Your assignment -
Read the records below and copy each line that contains "cover".

Web page edit records:
Start of Block
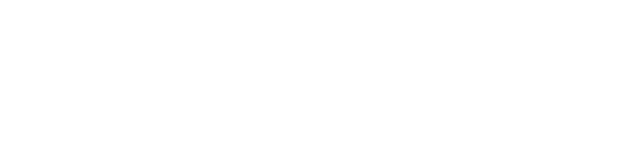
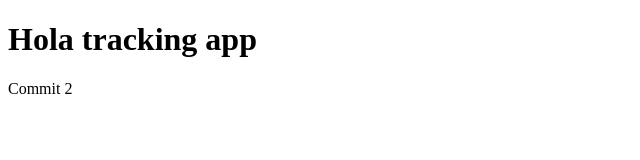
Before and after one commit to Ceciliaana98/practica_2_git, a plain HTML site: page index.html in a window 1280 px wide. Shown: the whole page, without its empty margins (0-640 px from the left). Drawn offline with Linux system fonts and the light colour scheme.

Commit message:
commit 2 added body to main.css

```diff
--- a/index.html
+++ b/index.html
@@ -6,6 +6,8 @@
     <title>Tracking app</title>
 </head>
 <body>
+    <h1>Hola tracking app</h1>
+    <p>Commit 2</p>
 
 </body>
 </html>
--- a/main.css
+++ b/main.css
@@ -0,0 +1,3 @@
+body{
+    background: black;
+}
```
End of Block
Start of Block
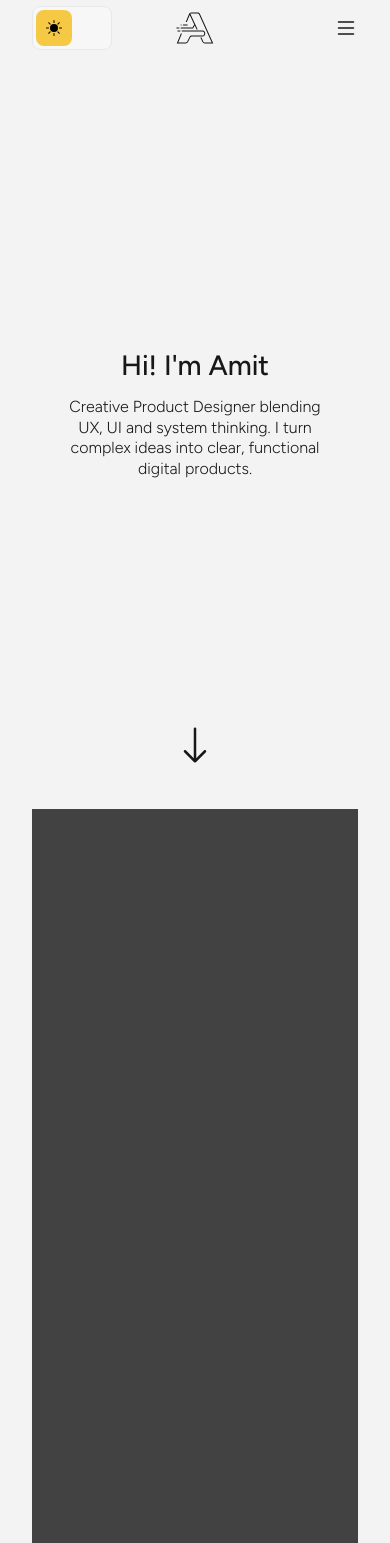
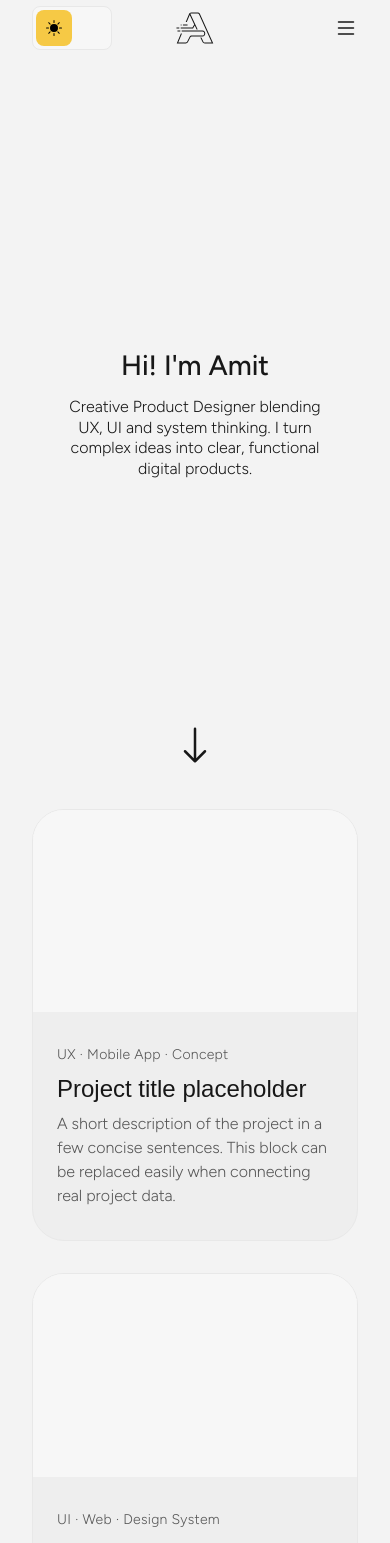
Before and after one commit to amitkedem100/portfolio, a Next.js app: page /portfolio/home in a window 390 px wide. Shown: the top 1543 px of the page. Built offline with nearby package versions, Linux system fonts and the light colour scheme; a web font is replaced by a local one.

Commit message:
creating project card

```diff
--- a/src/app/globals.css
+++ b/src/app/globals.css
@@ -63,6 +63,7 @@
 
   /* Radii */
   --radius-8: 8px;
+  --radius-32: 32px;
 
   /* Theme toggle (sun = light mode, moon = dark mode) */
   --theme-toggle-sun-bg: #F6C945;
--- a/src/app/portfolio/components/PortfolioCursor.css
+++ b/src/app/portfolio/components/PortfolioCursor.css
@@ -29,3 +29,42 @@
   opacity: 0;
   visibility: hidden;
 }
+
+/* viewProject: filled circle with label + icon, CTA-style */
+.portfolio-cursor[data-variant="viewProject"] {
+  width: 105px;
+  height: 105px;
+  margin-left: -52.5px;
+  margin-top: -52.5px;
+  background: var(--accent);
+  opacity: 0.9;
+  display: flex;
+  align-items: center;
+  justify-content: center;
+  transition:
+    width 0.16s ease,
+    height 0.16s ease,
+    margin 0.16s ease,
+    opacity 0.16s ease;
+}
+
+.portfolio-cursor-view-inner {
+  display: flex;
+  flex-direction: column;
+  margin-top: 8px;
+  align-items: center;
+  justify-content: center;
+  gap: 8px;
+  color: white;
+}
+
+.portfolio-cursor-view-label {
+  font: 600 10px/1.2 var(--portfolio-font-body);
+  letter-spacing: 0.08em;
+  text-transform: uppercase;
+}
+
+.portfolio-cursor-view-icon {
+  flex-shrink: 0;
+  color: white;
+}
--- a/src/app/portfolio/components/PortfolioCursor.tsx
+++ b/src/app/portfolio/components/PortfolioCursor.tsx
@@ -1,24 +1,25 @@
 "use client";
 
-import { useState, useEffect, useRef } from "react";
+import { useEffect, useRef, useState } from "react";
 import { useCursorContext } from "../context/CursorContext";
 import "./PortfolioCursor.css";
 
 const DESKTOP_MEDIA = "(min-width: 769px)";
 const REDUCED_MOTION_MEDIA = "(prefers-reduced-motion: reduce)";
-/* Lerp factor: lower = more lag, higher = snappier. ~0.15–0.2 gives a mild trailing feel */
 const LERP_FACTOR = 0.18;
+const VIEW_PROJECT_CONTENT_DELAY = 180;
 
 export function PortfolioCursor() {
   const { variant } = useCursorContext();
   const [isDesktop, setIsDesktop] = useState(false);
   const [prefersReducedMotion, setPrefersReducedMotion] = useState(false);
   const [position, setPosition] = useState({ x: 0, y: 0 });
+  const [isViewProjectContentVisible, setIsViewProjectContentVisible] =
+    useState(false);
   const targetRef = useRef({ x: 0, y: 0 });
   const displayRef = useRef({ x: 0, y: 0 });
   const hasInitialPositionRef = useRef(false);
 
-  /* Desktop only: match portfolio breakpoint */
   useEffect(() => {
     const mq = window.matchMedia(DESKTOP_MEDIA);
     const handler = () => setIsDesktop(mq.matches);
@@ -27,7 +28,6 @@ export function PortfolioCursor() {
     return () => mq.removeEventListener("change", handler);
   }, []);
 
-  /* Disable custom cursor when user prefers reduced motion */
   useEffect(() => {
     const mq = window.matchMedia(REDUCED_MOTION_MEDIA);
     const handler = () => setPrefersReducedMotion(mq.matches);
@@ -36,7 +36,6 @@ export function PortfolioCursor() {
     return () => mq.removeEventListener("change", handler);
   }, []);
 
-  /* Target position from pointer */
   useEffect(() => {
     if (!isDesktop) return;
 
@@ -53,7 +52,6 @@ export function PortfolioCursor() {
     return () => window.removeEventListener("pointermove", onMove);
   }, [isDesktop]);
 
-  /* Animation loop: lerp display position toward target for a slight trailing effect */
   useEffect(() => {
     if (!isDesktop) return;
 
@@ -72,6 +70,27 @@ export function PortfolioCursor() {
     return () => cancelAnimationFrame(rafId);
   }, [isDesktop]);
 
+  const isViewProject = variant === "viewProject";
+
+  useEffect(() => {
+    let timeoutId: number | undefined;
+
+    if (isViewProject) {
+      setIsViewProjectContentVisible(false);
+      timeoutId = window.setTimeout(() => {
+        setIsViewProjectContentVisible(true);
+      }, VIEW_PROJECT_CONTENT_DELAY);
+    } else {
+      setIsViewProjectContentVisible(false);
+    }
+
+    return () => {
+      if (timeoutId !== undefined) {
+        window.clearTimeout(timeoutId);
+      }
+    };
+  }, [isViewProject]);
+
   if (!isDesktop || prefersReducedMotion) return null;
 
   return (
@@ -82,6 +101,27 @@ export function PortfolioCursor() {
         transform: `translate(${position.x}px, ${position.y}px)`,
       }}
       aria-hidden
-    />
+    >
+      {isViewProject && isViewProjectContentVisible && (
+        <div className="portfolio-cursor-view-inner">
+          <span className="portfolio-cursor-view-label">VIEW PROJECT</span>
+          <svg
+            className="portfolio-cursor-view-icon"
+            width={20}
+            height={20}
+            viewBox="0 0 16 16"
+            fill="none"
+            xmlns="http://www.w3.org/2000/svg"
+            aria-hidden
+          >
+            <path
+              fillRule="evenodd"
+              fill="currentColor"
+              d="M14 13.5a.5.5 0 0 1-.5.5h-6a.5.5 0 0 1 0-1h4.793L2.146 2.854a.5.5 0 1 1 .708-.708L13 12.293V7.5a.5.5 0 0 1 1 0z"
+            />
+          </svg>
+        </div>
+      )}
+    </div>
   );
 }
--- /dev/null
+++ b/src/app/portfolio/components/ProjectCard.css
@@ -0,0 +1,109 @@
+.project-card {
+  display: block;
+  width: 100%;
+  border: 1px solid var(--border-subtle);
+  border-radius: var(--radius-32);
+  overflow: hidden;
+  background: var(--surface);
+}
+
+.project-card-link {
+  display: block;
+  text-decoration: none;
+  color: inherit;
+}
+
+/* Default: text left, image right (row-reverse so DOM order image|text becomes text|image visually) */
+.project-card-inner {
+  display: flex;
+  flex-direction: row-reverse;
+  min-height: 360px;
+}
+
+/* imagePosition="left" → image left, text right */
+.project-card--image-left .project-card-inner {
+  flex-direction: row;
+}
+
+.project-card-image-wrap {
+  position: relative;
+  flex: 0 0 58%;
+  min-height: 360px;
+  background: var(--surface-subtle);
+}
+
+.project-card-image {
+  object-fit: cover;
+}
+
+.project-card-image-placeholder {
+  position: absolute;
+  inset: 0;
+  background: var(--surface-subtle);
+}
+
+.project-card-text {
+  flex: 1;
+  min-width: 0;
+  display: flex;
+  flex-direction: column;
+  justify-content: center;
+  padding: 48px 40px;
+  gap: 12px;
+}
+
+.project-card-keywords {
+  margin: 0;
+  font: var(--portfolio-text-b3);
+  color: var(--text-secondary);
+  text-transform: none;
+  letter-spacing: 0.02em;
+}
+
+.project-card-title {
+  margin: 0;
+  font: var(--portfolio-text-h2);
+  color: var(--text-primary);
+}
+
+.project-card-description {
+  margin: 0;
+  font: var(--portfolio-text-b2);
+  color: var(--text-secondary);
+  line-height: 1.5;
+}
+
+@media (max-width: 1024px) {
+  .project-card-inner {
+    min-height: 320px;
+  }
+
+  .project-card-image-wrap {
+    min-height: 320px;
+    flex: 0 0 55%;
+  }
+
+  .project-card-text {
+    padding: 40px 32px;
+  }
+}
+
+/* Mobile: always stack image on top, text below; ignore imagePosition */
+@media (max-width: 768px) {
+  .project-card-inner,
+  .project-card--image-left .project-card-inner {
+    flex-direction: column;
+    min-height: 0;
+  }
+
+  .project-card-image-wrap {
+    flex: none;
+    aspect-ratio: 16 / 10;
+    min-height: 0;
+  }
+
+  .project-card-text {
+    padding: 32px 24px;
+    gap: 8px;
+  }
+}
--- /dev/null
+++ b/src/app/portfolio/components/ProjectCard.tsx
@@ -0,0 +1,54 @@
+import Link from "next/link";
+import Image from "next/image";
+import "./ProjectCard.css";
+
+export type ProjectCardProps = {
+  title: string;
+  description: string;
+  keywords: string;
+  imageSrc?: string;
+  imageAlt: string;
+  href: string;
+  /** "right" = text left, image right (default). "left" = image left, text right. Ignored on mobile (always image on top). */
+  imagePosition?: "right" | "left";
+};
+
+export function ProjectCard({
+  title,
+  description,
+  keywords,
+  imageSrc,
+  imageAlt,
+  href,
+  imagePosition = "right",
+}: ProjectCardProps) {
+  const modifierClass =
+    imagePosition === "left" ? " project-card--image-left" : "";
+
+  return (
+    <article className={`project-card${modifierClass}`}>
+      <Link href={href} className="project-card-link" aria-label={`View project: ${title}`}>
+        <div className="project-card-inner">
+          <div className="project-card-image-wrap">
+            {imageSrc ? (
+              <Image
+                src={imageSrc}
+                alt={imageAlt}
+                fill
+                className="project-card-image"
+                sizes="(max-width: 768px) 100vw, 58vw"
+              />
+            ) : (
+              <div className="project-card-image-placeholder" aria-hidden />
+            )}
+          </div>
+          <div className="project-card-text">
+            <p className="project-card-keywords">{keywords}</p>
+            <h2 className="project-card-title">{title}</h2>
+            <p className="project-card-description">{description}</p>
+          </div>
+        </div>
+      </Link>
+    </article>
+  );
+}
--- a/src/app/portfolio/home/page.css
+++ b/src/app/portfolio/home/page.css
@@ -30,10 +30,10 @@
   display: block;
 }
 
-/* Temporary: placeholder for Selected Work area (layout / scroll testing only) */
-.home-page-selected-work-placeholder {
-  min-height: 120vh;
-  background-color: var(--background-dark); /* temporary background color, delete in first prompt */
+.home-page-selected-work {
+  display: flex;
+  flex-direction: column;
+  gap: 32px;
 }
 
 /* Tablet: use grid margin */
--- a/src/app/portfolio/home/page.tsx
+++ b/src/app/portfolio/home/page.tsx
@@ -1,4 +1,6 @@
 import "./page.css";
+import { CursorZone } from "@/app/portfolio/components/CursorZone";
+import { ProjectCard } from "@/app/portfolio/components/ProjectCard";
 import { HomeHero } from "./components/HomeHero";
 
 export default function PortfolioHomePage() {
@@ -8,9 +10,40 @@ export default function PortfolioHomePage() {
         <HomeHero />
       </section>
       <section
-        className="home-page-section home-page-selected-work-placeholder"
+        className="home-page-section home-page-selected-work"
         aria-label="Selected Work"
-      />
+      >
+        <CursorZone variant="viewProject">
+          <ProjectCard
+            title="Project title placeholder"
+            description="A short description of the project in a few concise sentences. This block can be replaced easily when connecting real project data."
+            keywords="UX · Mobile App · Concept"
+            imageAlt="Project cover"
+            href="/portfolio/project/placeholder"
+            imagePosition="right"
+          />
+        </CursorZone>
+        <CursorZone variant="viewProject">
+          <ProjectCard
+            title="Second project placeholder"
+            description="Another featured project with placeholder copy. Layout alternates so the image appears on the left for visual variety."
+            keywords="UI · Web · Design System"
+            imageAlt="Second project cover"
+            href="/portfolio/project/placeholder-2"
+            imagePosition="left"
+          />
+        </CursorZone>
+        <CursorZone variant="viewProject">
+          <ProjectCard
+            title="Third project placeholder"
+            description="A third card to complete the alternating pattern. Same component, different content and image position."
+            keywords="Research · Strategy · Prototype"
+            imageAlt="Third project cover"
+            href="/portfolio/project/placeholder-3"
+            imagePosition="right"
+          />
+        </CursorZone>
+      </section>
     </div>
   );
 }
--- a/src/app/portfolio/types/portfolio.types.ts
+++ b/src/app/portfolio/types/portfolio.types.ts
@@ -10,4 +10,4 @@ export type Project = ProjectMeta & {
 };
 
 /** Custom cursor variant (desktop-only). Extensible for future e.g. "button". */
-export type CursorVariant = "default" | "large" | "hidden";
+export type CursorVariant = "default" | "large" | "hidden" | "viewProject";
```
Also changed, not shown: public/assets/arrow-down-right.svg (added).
End of Block
Worked solution -
+  object-fit: cover;
+            imageAlt="Project cover"
+            imageAlt="Second project cover"
+            imageAlt="Third project cover"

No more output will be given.